The company provides 24/7 access to high-quality and affordable medical services to, potentially, 3.5 million people living in Bishkek, Osh and Jalal-Abad.

Even more patients could now benefit from their services as they can expand thanks to a loan and support from the EBRD and its donors.

The US$ 8.4 million loan was provided by EBRD’s partner bank Demir Kyrgyz International Bank.

To mitigate the risks of the lending, the EBRD Small Business Impact Fund (SBIF), established to channel donor resources into developing and growing small and medium-sized enterprises (SMEs) across the EBRD’s regions, provided funds for a guarantee over the loan.

The EBRD also supported due diligence of the company. And the advisory team is planning to assist with corporate governance and strategic planning. All of them are funded through the SBIF.

New medical equipment, including MRIs (magnetic resonance imagining), CTs (computed tomography scan), ultrasound and X-ray machines as well as new monitoring systems are being purchased. Additionally, URFA’s rehabilitation and dialysis centres are being modernised.

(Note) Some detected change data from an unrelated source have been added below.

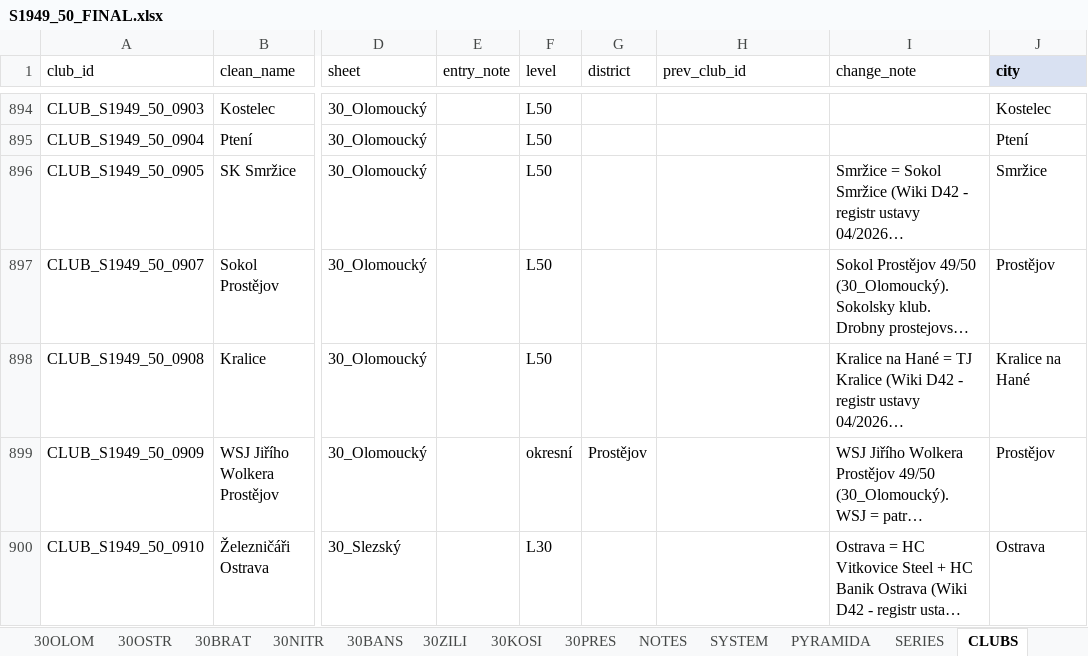
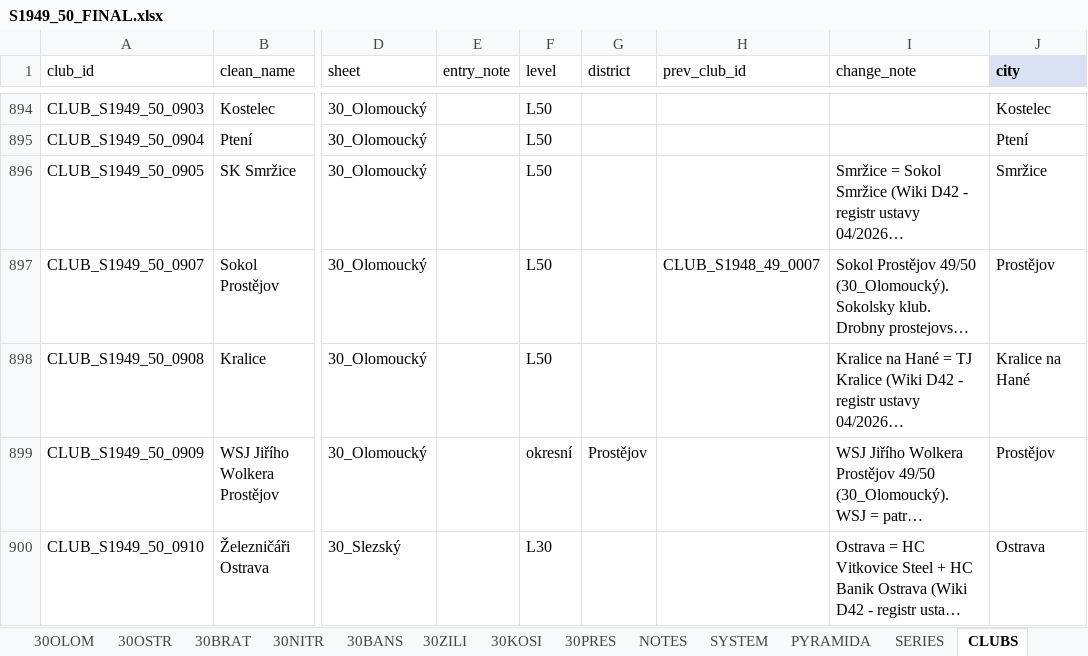
Before and after one commit to hchk1925/archiv, an Excel workbook: data/S1949_50_FINAL.xlsx, sheet CLUBS, drawn as a sheet; only a part is shown, gaps mark what is left out; long unchanged cells end in …; values as stored, in another font and other column widths than the file's, no borders; the diff names each change by its address in the sheet, - before the commit and + after, or states it on an @@ line.

```diff
--- a/data/S1949_50_FINAL.xlsx (sheet CLUBS)
+++ b/data/S1949_50_FINAL.xlsx (sheet CLUBS)
-H897 (prev_club_id): (empty)
+H897 (prev_club_id): CLUB_S1948_49_0007
```
Also changed, not shown: data/S1967_68_FINAL.xlsx, data/S2017_18_FINAL.xlsx, 4 other files.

Before URFA was founded in 1999 by Almaz Kimsanov, there was practically no private healthcare in the Kyrgyz Republic. Now, the company employs 350 people and occupies 21 per cent of the market for MRI services.

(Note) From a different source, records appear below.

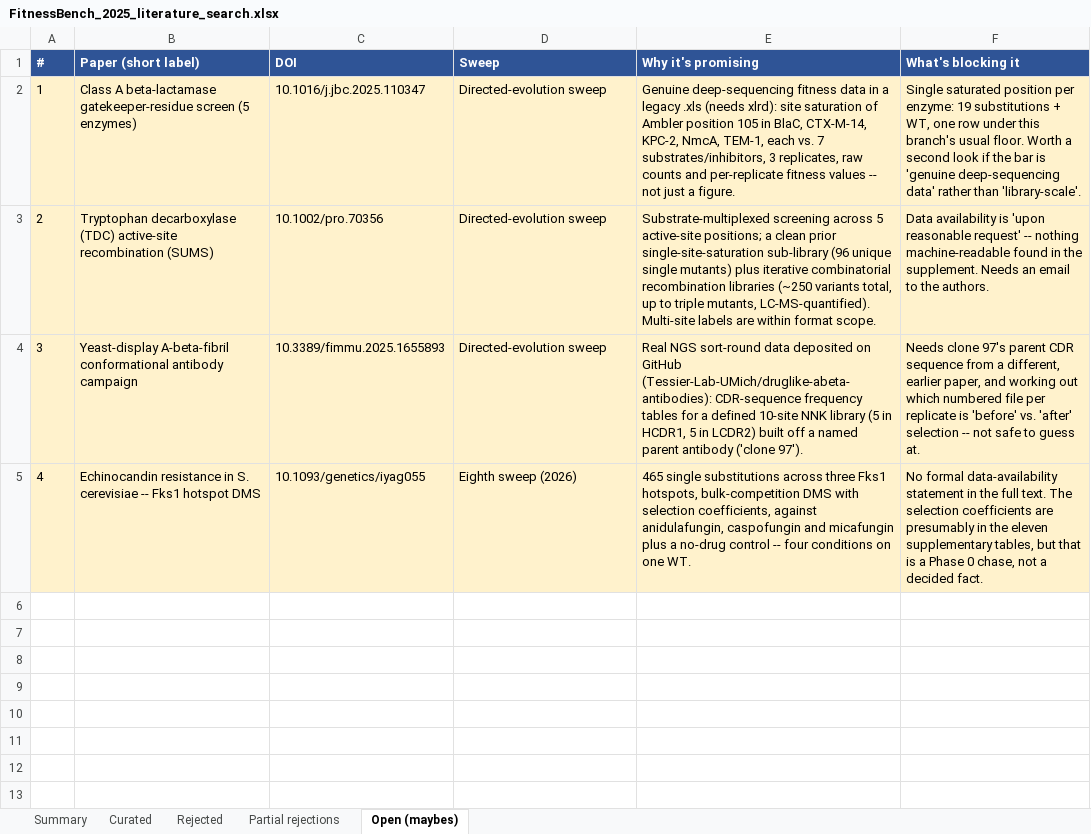
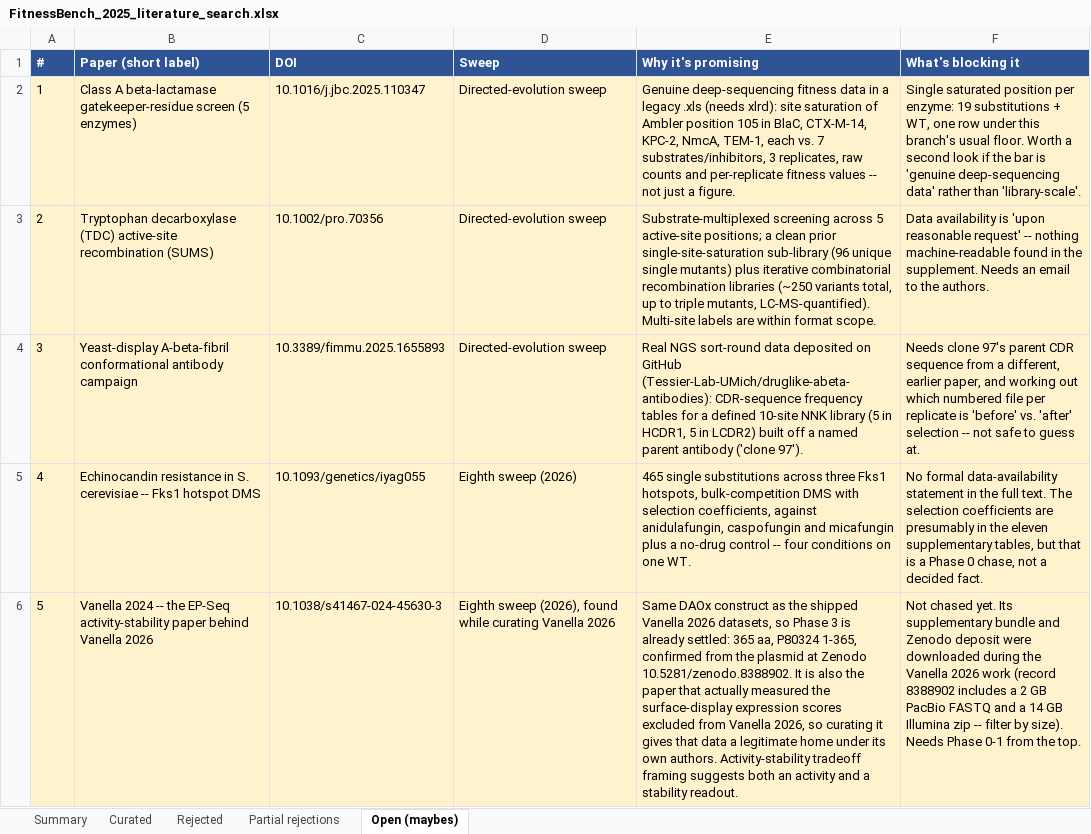
Before and after one commit to JYT86/fitnessbench, an Excel workbook: FitnessBench_2025_literature_search.xlsx, sheet Open (maybes), drawn as a sheet; values as stored, in another font and other column widths than the file's, no borders; the diff names each change by its address in the sheet, - before the commit and + after, or states it on an @@ line.

```diff
--- a/FitnessBench_2025_literature_search.xlsx (sheet Open (maybes))
+++ b/FitnessBench_2025_literature_search.xlsx (sheet Open (maybes))
+row 6: 5 | Vanella 2024 -- the EP-Seq activity-stability paper behind Vanella 2026 | 10.1038/s41467-024-45630-3 | Eighth sweep (2026), found while curating Vanella 2026 | Same DAOx construct as the shipped Vanella 2026 datasets, so Phase 3 is already settled: 365 aa, P80324 1-365, confirmed from the plasmid at Zenodo 10.5281/zenodo.8388902. It is also the paper that actually measured the surface-display expression scores excluded from Vanella 2026, so curating it gives that data a legitimate home under its own authors. Activity-stability tradeoff framing suggests both an activity and a stability readout. | Not chased yet. Its supplementary bundle and Zenodo deposit were downloaded during the Vanella 2026 work (record 8388902 includes a 2 GB PacBio FASTQ and a 14 GB Illumina zip -- filter by size). Needs Phase 0-1 from the top.
```
Also changed, not shown: sheet Summary.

“In Soviet times, there was only one CT in Bishkek. There were long queues, which hindered the provision of a timely assistance to patients,” said Ulan Kakishev, Head of the Diagnostic Centre in the Bishkek hospital.

“With the introduction of new equipment by URFA this problem was immediately solved.”

Ensuring adequate access to medical treatment is vital for a healthy society. Advanced technologies such as MRIs and CT scans are central to people’s well-being as they help diagnose diseases more accurately and help to plan treatments more efficiently.

Those in financial hardship are able to seek some of their services free of charge.

“We provide discounts or free services for socially disadvantaged people, including pensioners, war veterans and others,” explained Almaz Kimsanov, General Manager of URFA.

In the long term, small businesses such as URFA help build sustainable and equitable health systems, vital to healthy societies.

In the Kyrgyz Republic, millions can already enjoy higher standards of patient care thanks to the company’s investment and newly acquired knowledge. This will literally translate into a “long-distance” plan for would-be marathon runner Seitek – and many others.


Times of Central Asia